Segment Start: Supplied records

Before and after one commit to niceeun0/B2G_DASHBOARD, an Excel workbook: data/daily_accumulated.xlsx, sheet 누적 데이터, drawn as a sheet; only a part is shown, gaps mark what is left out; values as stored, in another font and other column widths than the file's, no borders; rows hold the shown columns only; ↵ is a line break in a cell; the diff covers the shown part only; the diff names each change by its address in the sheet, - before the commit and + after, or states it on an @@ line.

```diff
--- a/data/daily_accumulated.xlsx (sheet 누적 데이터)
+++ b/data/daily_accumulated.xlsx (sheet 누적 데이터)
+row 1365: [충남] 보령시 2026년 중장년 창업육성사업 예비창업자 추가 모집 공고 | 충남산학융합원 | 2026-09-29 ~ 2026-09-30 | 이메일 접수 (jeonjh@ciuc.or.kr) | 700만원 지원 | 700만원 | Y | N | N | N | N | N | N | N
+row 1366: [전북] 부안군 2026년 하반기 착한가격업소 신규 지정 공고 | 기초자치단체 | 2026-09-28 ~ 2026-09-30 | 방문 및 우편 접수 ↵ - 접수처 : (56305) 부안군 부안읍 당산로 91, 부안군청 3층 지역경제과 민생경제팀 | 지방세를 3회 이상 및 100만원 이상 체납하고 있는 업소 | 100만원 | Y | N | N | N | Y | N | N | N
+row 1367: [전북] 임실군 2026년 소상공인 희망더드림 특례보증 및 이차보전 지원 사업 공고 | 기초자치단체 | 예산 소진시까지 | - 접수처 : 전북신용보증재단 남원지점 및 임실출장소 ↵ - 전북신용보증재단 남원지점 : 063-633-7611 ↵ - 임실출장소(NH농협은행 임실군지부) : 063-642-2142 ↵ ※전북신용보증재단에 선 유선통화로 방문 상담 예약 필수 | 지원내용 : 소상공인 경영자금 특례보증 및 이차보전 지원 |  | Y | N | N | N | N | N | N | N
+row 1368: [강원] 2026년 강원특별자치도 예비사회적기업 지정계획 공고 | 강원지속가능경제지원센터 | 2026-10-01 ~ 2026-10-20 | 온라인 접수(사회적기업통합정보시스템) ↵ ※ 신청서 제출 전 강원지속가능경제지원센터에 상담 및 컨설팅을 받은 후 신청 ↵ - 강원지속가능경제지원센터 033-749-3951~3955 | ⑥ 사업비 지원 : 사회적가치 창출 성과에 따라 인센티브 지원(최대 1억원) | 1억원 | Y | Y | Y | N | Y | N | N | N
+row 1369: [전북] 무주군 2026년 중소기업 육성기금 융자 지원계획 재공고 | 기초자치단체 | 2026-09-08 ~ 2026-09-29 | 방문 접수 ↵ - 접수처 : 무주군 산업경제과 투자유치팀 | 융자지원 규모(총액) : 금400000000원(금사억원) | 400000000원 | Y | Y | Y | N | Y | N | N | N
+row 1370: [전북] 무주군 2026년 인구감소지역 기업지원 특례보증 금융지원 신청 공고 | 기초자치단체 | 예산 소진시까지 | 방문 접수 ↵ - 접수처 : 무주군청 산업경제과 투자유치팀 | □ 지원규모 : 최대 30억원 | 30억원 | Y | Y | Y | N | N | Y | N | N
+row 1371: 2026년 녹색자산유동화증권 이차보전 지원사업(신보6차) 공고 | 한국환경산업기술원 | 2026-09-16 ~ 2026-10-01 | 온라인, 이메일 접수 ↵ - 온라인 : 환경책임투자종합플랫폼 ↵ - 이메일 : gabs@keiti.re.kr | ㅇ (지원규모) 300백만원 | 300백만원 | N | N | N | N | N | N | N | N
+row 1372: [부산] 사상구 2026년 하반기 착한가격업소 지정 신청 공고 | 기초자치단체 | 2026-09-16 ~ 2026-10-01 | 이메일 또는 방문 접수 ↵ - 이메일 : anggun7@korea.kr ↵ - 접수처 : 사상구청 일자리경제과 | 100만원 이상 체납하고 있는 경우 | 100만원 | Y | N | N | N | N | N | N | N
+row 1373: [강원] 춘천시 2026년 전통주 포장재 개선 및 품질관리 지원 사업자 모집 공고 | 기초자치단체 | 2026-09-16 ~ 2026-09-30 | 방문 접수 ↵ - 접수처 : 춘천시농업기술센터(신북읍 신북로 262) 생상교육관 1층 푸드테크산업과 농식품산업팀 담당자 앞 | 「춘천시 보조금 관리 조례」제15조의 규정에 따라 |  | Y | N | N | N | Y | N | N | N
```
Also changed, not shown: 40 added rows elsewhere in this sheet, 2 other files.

Segment End: Supplied records

Copy out every line from the data above in which the word "지원규모" occurs.

◆ **Response to this task**
+row 1370: [전북] 무주군 2026년 인구감소지역 기업지원 특례보증 금융지원 신청 공고 | 기초자치단체 | 예산 소진시까지 | 방문 접수 ↵ - 접수처 : 무주군청 산업경제과 투자유치팀 | □ 지원규모 : 최대 30억원 | 30억원 | Y | Y | Y | N | N | Y | N | N
+row 1371: 2026년 녹색자산유동화증권 이차보전 지원사업(신보6차) 공고 | 한국환경산업기술원 | 2026-09-16 ~ 2026-10-01 | 온라인, 이메일 접수 ↵ - 온라인 : 환경책임투자종합플랫폼 ↵ - 이메일 : gabs@keiti.re.kr | ㅇ (지원규모) 300백만원 | 300백만원 | N | N | N | N | N | N | N | N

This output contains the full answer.